Italians had been active in Democratic and Republican politics since the 1890s. By the 1920s Italians were moving increasingly toward New York's Democratic clubs. While businessman Generoso Pope emerged as a major Tammany Hall power broker, a young attorney from East Harlem, Salvatore Cotillo, was the first Italian elected to the New York State Assembly. In 1933 Italian voters made possible the election of fiery reform candidate Fiorello La Guardia as mayor of New York. The "Little Flower's" progressive mayoralty (1933-1945) transformed the civic life of New York City.

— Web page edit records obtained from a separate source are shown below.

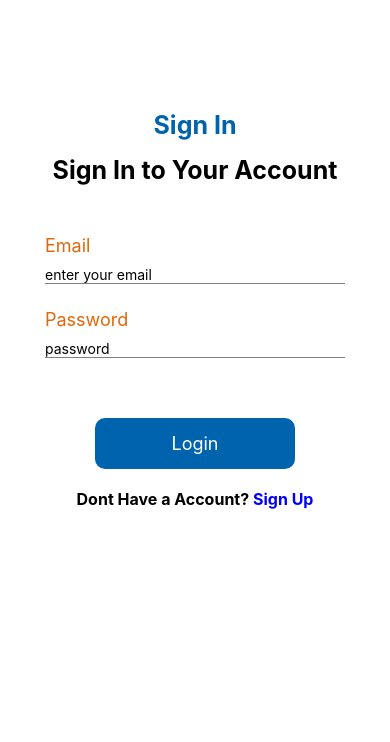
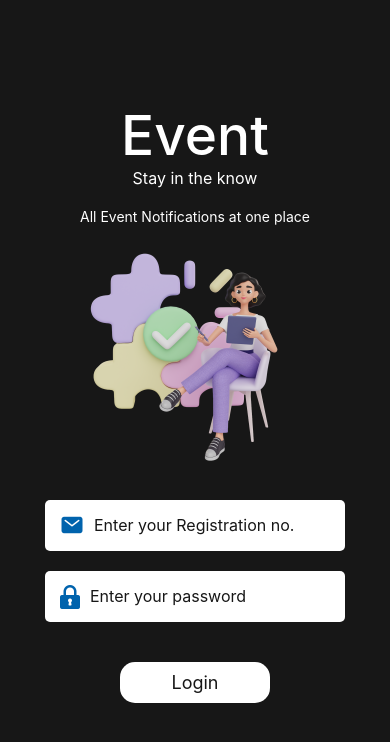
Before and after one commit to Nishant9813/social-media, a React Native app: screen /FistPage in a window 390 px wide. Shown: the top 742 px of the page. Built offline with nearby package versions, Linux system fonts and the light colour scheme.

Commit message:
light mode dark mode with login screen and the ui is change

```diff
--- a/StackNavigator.js
+++ b/StackNavigator.js
@@ -4,14 +4,16 @@ import { NavigationContainer } from '@react-navigation/native'
 import { createNativeStackNavigator } from '@react-navigation/native-stack'
 import LoginScreen from './screens/LoginScreen'
 import RegisterScreen from './screens/RegisterScreen'
+import FirstScreen from './screens/FirstScreen'
 
 const StackNavigator = () => {
     const Stack = createNativeStackNavigator();
   return (
     <NavigationContainer>
         <Stack.Navigator>
-            <Stack.Screen name="Login" component={LoginScreen} options={{headerShown: false}}/>
-            <Stack.Screen name="Register" component={RegisterScreen} options={{headerShown: false}}/>
+            <Stack.Screen name="FistPage" component={FirstScreen} options={{headerShown: false}}/>
+            {/* <Stack.Screen name="Login" component={LoginScreen} options={{headerShown: false}}/> */}
+            {/* <Stack.Screen name="Register" component={RegisterScreen} options={{headerShown: false}}/> */}
         </Stack.Navigator>
     </NavigationContainer>
   )
--- /dev/null
+++ b/screens/FirstScreen.js
@@ -0,0 +1,156 @@
+import React from "react";
+import {
+  Image,
+  KeyboardAvoidingView,
+  Pressable,
+  SafeAreaView,
+  ScrollView,
+  StatusBar,
+  StyleSheet,
+  Text,
+  TextInput,
+  View,
+  useColorScheme,
+} from "react-native";
+import { Ionicons } from "@expo/vector-icons";
+import { Fontisto } from "@expo/vector-icons";
+
+const FirstScreen = () => {
+  const colorScheme = 'dark';
+
+  const colors = {
+    background: colorScheme == "dark" ? "#171717" : "white",
+    text: colorScheme === "dark" ? "white" : "#171717",
+    textInput: colorScheme === "dark" ? "#171717" : "white",
+    inputBackground: colorScheme === "dark" ? "white" : "#7BBADE",
+    buttonBackground: colorScheme === "dark" ? "white" : "#7BBADE",
+    buttonTextColor: colorScheme === "dark" ? "#171717" : "white",
+  };
+
+  return (
+    <SafeAreaView
+      style={[styles.container, { backgroundColor: colors.background }]}
+    >
+      <ScrollView
+        contentContainerStyle={styles.scrollContent}
+        showsVerticalScrollIndicator={false}
+      >
+        <View style={styles.header}>
+          <Text style={[styles.headerText, { color: colors.text }]}>Event</Text>
+          <Text style={[styles.subHeaderText, { color: colors.text }]}>
+            Stay in the know
+          </Text>
+        </View>
+        <Text style={[styles.infoText, { color: colors.text }]}>
+          All Event Notifications at one place
+        </Text>
+
+        <View>
+          <Image
+            source={require("../assets/FirstS.png")}
+            style={styles.image}
+          />
+        </View>
+
+        <View>
+          <View
+            style={[
+              styles.inputContainer,
+              { backgroundColor: colors.inputBackground },
+            ]}
+          >
+            <Ionicons name="mail" size={24} color={"#0063AD"} />
+            <TextInput
+              placeholder="Enter your Registration no."
+              placeholderTextColor="#171717"
+              style={[styles.inputField, { color: colors.textInput }]}
+            />
+          </View>
+          <View
+            style={[
+              styles.inputContainer,
+              { backgroundColor: colors.inputBackground },
+            ]}
+          >
+            <Fontisto name="locked" size={24} color={"#0063AD"} />
+            <TextInput
+              placeholder="Enter your password"
+              placeholderTextColor="#171717"
+              style={[styles.inputField, { color: colors.textInput }]}
+            />
+          </View>
+          <Pressable
+            style={[
+              styles.button,
+              { backgroundColor: colors.buttonBackground },
+            ]}
+          >
+            <Text
+              style={[styles.buttonText, { color: colors.buttonTextColor }]}
+            >
+              Login
+            </Text>
+          </Pressable>
+        </View>
+      </ScrollView>
+    </SafeAreaView>
+  );
+};
+
+export default FirstScreen;
+
+const styles = StyleSheet.create({
+  container: {
+    flex: 1,
+    alignItems: "center",
+  },
+  scrollContent: {
+    flexGrow: 1,
+    justifyContent: "center",
+    alignItems: "center",
+  },
+  header: {
+    marginTop: 0,
+    alignItems: "center",
+  },
+  headerText: {
+    fontSize: 55,
+    fontWeight: "500",
+  },
+  subHeaderText: {
+    fontSize: 16,
+  },
+  infoText: {
+    marginTop: 20,
+  },
+  image: {
+    width: 224,
+    height: 255,
+  },
+  inputContainer: {
+    flexDirection: "row",
+    alignItems: "center",
+    marginTop: 20,
+    borderRadius: 5,
+    paddingHorizontal: 15,
+    width: 300,
+    gap: 10,
+  },
+  inputField: {
+    flex: 1,
+    height: 51,
+    fontSize: 16,
+  },
+  button: {
+    width: 150,
+    padding: 10,
+    margin: 40,
+    marginLeft: "auto",
+    marginRight: "auto",
+    borderRadius: 15,
+  },
+  buttonText: {
+    fontSize: 18,
+    textAlign: "center",
+  },
+});
```
Also changed, not shown: assets/FirstS.png (added), assets/FirstS1.png (added).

New Yorkers also elected a progressive congressman of Italian descent, Vito Marcantonio, a La Guardia protege and an outspoken representative of East Harlem in the 1930s and 1940s, to represent them.
At the turn of the century, anarchists, socialists and syndicalists were active in the Italian American community. By the early 1920s, when an Italian section of the Communist Party was formed, the Left began shifting its attention away from the struggle against capitalism to the new enemy-Fascism. Mussolini came to power in Italy in 1922. The following year anti-Fascists in New York organized the Anti-Fascist Alliance of North America. Carlo Tresca, who had been a leading labor organizer, became the acknowledged leader of the anti-Fascist movement.
In the years between the two world wars, Mussolini's Fascist dictatorship in Italy created political divisions in New York's Italian communities. The first Fascist organization in America was established in New York in 1921. Many Italians identified with the international prestige enjoyed by Fascist leader Benito Mussolini. Violent clashes between Blackshirts and anti-Fascists often took place, culminating in a battle at the Garibaldi-Meucci house on Staten Island in 1932.